Unit investment trust (UIT)
What is a unit investment trust (UIT)?
A unit investment trust (UIT) is one of the three main types of investment company, the others being mutual funds and closed-end funds. It is basically an exchange-traded fund (ETF), which offers a fixed investment portfolio of stocks and bonds.
Where have you heard about unit investment trusts (UIT)?
ETFs are one of the most popular securities for investors, and some of the biggest ETFs are actually unit investment trusts. For example, the SPDR S&P 500 (SPY) ETF and Dow Jones Industrial Average (DIA) ETF.
What you need to know about unit investment trusts (UIT).
A UIT gets its name from the redeemable ‘units’, or securities, that it issues. These units are limited to a specific number and are put up for sale in a one-off public offering.
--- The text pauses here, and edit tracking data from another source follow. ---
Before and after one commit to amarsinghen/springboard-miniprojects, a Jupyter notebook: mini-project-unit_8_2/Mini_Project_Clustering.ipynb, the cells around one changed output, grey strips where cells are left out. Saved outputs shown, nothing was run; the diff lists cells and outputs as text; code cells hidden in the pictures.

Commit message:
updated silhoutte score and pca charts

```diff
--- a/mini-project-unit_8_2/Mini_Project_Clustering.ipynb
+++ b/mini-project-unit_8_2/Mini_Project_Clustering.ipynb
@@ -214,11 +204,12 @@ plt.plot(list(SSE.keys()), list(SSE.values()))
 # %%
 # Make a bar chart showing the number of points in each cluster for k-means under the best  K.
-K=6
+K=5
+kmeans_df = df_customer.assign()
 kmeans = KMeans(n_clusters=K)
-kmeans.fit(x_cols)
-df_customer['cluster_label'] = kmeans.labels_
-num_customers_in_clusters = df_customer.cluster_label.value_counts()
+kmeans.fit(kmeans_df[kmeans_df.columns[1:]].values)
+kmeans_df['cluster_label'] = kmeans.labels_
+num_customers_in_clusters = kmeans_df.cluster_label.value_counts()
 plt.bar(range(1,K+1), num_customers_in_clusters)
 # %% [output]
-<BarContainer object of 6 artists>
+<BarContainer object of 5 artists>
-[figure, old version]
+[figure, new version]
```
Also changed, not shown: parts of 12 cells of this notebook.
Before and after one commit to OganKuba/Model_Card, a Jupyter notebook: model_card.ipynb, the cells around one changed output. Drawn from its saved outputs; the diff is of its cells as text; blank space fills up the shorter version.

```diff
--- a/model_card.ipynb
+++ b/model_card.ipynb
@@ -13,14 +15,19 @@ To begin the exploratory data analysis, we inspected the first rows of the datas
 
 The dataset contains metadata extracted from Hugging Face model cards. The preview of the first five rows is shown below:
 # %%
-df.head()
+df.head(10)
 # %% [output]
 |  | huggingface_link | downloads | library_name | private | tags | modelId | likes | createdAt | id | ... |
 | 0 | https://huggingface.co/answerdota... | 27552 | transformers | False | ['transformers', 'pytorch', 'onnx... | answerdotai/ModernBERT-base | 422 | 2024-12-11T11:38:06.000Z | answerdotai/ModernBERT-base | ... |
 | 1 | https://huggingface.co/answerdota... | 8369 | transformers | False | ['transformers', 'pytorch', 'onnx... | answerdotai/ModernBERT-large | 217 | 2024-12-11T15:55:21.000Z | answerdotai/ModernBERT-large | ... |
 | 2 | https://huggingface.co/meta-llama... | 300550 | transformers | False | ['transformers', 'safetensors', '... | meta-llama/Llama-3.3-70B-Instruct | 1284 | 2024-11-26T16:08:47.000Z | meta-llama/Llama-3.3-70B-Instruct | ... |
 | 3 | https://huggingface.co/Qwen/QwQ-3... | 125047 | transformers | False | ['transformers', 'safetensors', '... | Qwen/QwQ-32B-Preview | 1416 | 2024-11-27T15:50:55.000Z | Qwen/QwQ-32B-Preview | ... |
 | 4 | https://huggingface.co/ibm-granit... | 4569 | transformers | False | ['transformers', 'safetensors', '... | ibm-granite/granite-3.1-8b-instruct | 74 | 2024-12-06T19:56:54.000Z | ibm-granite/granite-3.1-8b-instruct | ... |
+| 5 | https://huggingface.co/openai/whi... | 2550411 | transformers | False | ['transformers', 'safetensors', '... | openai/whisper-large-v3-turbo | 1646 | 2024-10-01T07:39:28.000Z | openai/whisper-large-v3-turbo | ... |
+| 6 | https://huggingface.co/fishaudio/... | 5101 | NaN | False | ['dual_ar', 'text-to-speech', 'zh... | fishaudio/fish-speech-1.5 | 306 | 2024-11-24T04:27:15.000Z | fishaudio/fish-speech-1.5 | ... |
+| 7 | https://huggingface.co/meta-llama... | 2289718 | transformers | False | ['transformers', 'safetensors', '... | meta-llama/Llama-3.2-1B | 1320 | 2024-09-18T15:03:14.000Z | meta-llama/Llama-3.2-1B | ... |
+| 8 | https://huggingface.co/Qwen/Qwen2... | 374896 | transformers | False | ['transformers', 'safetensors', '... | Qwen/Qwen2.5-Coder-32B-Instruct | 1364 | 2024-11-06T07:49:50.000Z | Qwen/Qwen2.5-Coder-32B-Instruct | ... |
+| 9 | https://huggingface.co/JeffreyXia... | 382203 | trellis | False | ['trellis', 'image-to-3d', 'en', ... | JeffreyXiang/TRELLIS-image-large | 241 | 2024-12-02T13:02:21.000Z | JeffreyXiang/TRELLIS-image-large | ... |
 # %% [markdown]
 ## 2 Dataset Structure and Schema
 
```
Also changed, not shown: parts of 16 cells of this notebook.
When a UIT is created, a predetermined termination date is set. UIT is not actively managed as it doesn’t have a board of directors or an investment adviser because the investment portfolio of a UIT is fixed. Rather than actively trading, like a mutual fund, a UIT will buy a number of specific stocks or bonds and then hold them. This makes it clear to investors what they can expect for the life of the UIT.
The benefit of using a UIT instead of a mutual fund is that UITs protect investors from unrealised capital gains taxes. As a UIT has a specific time period, it acts as a new, individual investment which means that capital gains tax only applies to the initial cost of the UIT’s securities. However, some investors prefer mutual funds as they can trade the stock.